The Washington Navy Yard is closed this morning as the FBI continues to investigate yesterday's shootings at the installation.

Navy officials have said that the Navy Yard will remain closed today, with the exception of emergency responders and essential personnel.

Vice Admiral Peter Daly, the Chief Executive Officer of the United States Naval Institute, said a shooting of this magnitude on a naval installation is unprecedented.

"I served for 34 years, and I don't know of another case during my tenure where something like this occurred, and just checking, I cannot find another example where there was a mass shooting. There's individual cases, but nothing like this," he said.

Daly said that the Navy does annual security drills to prepare for situations like yesterday's shootings.

"There's an annual program of training where they throw different scenarios at the shore installations in the United States and overseas, and I happen to know this was done last February, and this was one of the scenarios, was a shooter scenario," he noted.

The Navy is offering counselors and chaplains to those immediately impacted by the shootings.

NPR

Barbershop: UofL Basketball Ban, Football Concussions And The NFL Women's Summit

ESPN contributor Kevin Blackistone, Bloomberg View's Kavitha Davidson and The Washington Post's Wesley Lowery talk about the UofL basketball team, public opinion of the NFL, and women in sports.
NPR

After Introducing Changes, Keurig Sales Continue To Fall

Despite America's high coffee consumption, Keurig reported disappointing sales this week. Even during its popular holiday selling period, the numbers haven't perked up in recent years.
NPR

On The Clock: Rubio Gets The Most Talking Time In Tonight's Debate

It was the last debate before the New Hampshire primary and Donald Trump was back onstage. Which GOP candidate ended up with the most talking time?
NPR

How Limited Internet Access Can Subtract From Kids' Education

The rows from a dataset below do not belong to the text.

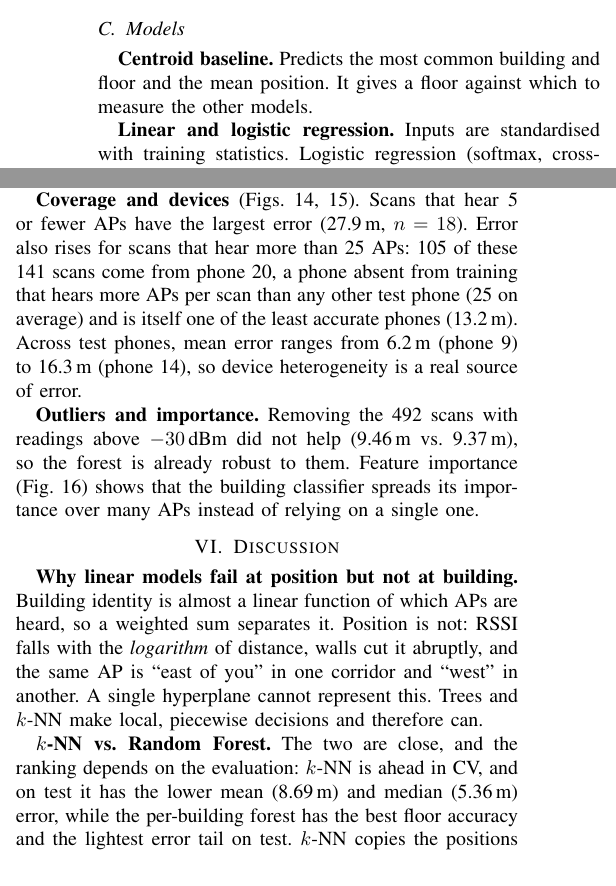
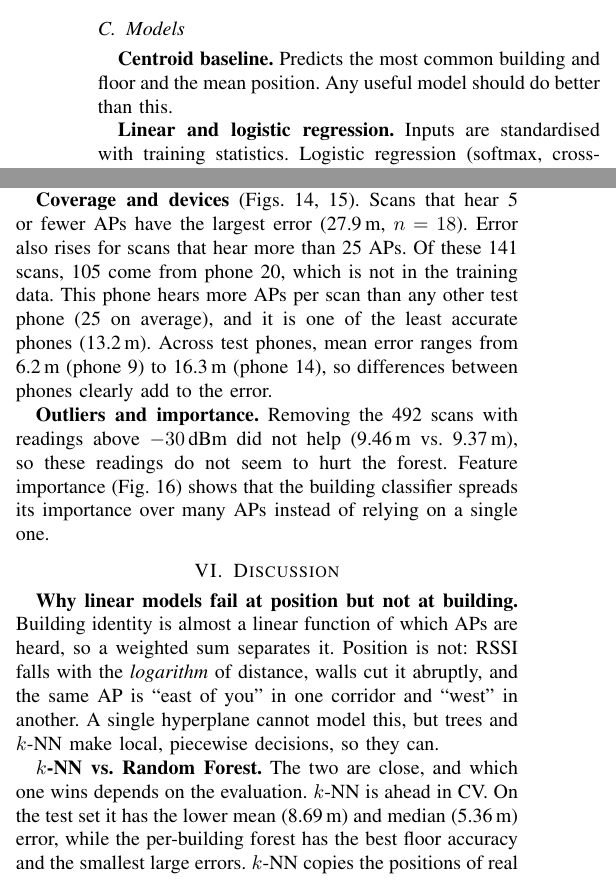
Before and after one commit to rishiraj38/indoor-location-wifi, a LaTeX paper (report/main.tex): two parts of the columns of pages 3 and 4 of 7, joined at a grey line, cut so that both start at the same text. Compiled offline with pdfLaTeX.

Commit message:
Simplify report wording

```diff
--- a/report/main.tex
+++ b/report/main.tex
@@ -196,7 +196,7 @@ mean and standard deviation of RSSI, and the IDs of the three strongest APs). Th
 cross-validation.
 
 \subsection{Models}
-\textbf{Centroid baseline.} Predicts the most common building and floor and the mean position. It gives a floor against which to measure the other models.
+\textbf{Centroid baseline.} Predicts the most common building and floor and the mean position. Any useful model should do better than this.
 
 \textbf{Linear and logistic regression.} Inputs are standardised with training statistics. Logistic
 regression (softmax, cross-entropy, L2, $C=1$) predicts building and floor. Ordinary least-squares linear
@@ -312,9 +312,9 @@ building--floors are building~2 floor~2 (17.6\,m) and floor~4 (16.2\,m).
 \end{figure}
 
 \textbf{Coverage and devices} (Figs.~\ref{fig:aps},~\ref{fig:phone}). Scans that hear 5 or fewer APs have the largest error (27.9\,m, $n=18$).
-Error also rises for scans that hear more than 25 APs: 105 of these 141 scans come from phone~20, a phone absent from training that
-hears more APs per scan than any other test phone (25 on average) and is itself one of the least accurate phones (13.2\,m). Across test phones, mean error ranges from 6.2\,m (phone~9)
-to 16.3\,m (phone~14), so device heterogeneity is a real source of error.
+Error also rises for scans that hear more than 25 APs. Of these 141 scans, 105 come from phone~20, which is not in the training data.
+This phone hears more APs per scan than any other test phone (25 on average), and it is one of the least accurate phones (13.2\,m). Across test phones, mean error ranges from 6.2\,m (phone~9)
+to 16.3\,m (phone~14), so differences between phones clearly add to the error.
 
 \begin{figure}[t]
 \centering
@@ -331,7 +331,7 @@ to 16.3\,m (phone~14), so device heterogeneity is a real source of error.
 \end{figure}
 
 \textbf{Outliers and importance.} Removing the 492 scans with readings above $-30$\,dBm did not help
-(9.46\,m vs.\ 9.37\,m), so the forest is already robust to them. Feature importance (Fig.~\ref{fig:importance}) shows that the
+(9.46\,m vs.\ 9.37\,m), so these readings do not seem to hurt the forest. Feature importance (Fig.~\ref{fig:importance}) shows that the
 building classifier spreads its importance over many APs instead of relying on a single one.
 
 \begin{figure}[t]
@@ -345,11 +345,9 @@ building classifier spreads its importance over many APs instead of relying on a
 \section{Discussion}
 \textbf{Why linear models fail at position but not at building.} Building identity is almost a linear function of which
 APs are heard, so a weighted sum separates it. Position is not: RSSI falls with the \emph{logarithm} of distance, walls cut it abruptly,
-and the same AP is ``east of you'' in one corridor and ``west'' in another. A single hyperplane cannot represent this. Trees and $k$-NN
-make local, piecewise decisions and therefore can.
+and the same AP is ``east of you'' in one corridor and ``west'' in another. A single hyperplane cannot model this, but trees and $k$-NN
+make local, piecewise decisions, so they can.
 
-\textbf{$k$-NN vs.\ Random Forest.} The two are close, and the ranking depends on the evaluation: $k$-NN is ahead in CV, and on
-test it has the lower mean (8.69\,m) and median (5.36\,m) error, while the per-building forest has the best floor accuracy and the lightest error
-tail on test. $k$-NN copies the positions of real neighbouring fingerprints, which works well when the radio map is dense. The forest
-learns which APs matter. We keep the Random Forest as the main model because the brief asks for it and it is strongest on floor, the hardest
-target on the test set, and we report $k$-NN alongside it.
+\textbf{$k$-NN vs.\ Random Forest.} The two are close, and which one wins depends on the evaluation. $k$-NN is ahead in CV. On the
+test set it has the lower mean (8.69\,m) and median (5.36\,m) error, while the per-building forest has the best floor accuracy and the smallest large
+errors. $k$-NN copies the positions of real neighbouring fingerprints, which works well when the radio map is dense. The forest
```
Also changed, not shown: report/main.pdf, report/main.tex (30 more changed lines).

Smartphones are often credited with helping bridge the "digital divide" between people who do and don't have Internet access at home. But is mobile Internet enough for a family with a kid in school?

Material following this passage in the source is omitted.